> Requirement
Extract the full set of records, then give each one again exactly.

____________

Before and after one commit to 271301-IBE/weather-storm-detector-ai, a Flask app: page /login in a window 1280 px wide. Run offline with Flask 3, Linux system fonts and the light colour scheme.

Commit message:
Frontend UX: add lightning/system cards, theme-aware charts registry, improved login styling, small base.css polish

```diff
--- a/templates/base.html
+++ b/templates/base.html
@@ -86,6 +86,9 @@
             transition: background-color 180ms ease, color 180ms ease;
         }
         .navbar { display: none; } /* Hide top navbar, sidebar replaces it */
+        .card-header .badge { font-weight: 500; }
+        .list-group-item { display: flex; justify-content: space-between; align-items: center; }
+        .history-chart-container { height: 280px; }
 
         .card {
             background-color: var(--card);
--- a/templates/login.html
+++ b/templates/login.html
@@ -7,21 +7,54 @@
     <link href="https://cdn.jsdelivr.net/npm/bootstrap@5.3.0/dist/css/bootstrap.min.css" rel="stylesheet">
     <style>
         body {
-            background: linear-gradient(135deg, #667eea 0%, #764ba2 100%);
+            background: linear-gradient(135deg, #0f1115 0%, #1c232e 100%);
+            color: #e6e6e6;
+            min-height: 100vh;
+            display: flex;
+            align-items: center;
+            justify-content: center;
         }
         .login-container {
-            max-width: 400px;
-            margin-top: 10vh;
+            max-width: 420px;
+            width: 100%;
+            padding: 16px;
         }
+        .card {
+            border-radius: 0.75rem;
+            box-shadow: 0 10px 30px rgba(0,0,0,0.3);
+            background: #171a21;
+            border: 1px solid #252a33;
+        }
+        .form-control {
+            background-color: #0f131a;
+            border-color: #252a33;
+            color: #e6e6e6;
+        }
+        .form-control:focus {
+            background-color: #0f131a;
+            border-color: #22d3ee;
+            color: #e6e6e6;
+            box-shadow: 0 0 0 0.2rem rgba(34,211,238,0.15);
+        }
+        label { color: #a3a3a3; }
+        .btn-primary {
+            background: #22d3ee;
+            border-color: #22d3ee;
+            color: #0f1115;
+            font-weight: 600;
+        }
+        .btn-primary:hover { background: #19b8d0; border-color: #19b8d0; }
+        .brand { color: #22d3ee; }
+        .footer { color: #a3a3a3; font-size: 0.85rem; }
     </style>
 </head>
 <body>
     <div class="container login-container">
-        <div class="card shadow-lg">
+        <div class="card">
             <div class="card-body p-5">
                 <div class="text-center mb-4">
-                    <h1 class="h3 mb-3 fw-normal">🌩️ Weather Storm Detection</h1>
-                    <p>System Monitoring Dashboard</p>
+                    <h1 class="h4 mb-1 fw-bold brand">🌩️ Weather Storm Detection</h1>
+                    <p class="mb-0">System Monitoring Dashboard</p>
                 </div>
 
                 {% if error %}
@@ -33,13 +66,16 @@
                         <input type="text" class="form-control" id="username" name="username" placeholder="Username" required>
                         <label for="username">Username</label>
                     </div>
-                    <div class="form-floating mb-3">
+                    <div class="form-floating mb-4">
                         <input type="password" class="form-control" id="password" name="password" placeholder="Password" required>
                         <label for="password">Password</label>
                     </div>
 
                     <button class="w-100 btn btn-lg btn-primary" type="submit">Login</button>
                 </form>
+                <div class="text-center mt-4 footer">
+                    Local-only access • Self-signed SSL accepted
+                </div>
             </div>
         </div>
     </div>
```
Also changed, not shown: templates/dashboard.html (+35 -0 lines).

____________

> Response box
Before and after one commit to 271301-IBE/weather-storm-detector-ai, a Flask app: page /login in a window 1280 px wide. Run offline with Flask 3, Linux system fonts and the light colour scheme.

Commit message:
Frontend UX: add lightning/system cards, theme-aware charts registry, improved login styling, small base.css polish

```diff
--- a/templates/base.html
+++ b/templates/base.html
@@ -86,6 +86,9 @@
             transition: background-color 180ms ease, color 180ms ease;
         }
         .navbar { display: none; } /* Hide top navbar, sidebar replaces it */
+        .card-header .badge { font-weight: 500; }
+        .list-group-item { display: flex; justify-content: space-between; align-items: center; }
+        .history-chart-container { height: 280px; }
 
         .card {
             background-color: var(--card);
--- a/templates/login.html
+++ b/templates/login.html
@@ -7,21 +7,54 @@
     <link href="https://cdn.jsdelivr.net/npm/bootstrap@5.3.0/dist/css/bootstrap.min.css" rel="stylesheet">
     <style>
         body {
-            background: linear-gradient(135deg, #667eea 0%, #764ba2 100%);
+            background: linear-gradient(135deg, #0f1115 0%, #1c232e 100%);
+            color: #e6e6e6;
+            min-height: 100vh;
+            display: flex;
+            align-items: center;
+            justify-content: center;
         }
         .login-container {
-            max-width: 400px;
-            margin-top: 10vh;
+            max-width: 420px;
+            width: 100%;
+            padding: 16px;
         }
+        .card {
+            border-radius: 0.75rem;
+            box-shadow: 0 10px 30px rgba(0,0,0,0.3);
+            background: #171a21;
+            border: 1px solid #252a33;
+        }
+        .form-control {
+            background-color: #0f131a;
+            border-color: #252a33;
+            color: #e6e6e6;
+        }
+        .form-control:focus {
+            background-color: #0f131a;
+            border-color: #22d3ee;
+            color: #e6e6e6;
+            box-shadow: 0 0 0 0.2rem rgba(34,211,238,0.15);
+        }
+        label { color: #a3a3a3; }
+        .btn-primary {
+            background: #22d3ee;
+            border-color: #22d3ee;
+            color: #0f1115;
+            font-weight: 600;
+        }
+        .btn-primary:hover { background: #19b8d0; border-color: #19b8d0; }
+        .brand { color: #22d3ee; }
+        .footer { color: #a3a3a3; font-size: 0.85rem; }
     </style>
 </head>
 <body>
     <div class="container login-container">
-        <div class="card shadow-lg">
+        <div class="card">
             <div class="card-body p-5">
                 <div class="text-center mb-4">
-                    <h1 class="h3 mb-3 fw-normal">🌩️ Weather Storm Detection</h1>
-                    <p>System Monitoring Dashboard</p>
+                    <h1 class="h4 mb-1 fw-bold brand">🌩️ Weather Storm Detection</h1>
+                    <p class="mb-0">System Monitoring Dashboard</p>
                 </div>
 
                 {% if error %}
@@ -33,13 +66,16 @@
                         <input type="text" class="form-control" id="username" name="username" placeholder="Username" required>
                         <label for="username">Username</label>
                     </div>
-                    <div class="form-floating mb-3">
+                    <div class="form-floating mb-4">
                         <input type="password" class="form-control" id="password" name="password" placeholder="Password" required>
                         <label for="password">Password</label>
                     </div>
 
                     <button class="w-100 btn btn-lg btn-primary" type="submit">Login</button>
                 </form>
+                <div class="text-center mt-4 footer">
+                    Local-only access • Self-signed SSL accepted
+                </div>
             </div>
         </div>
     </div>
```
Also changed, not shown: templates/dashboard.html (+35 -0 lines).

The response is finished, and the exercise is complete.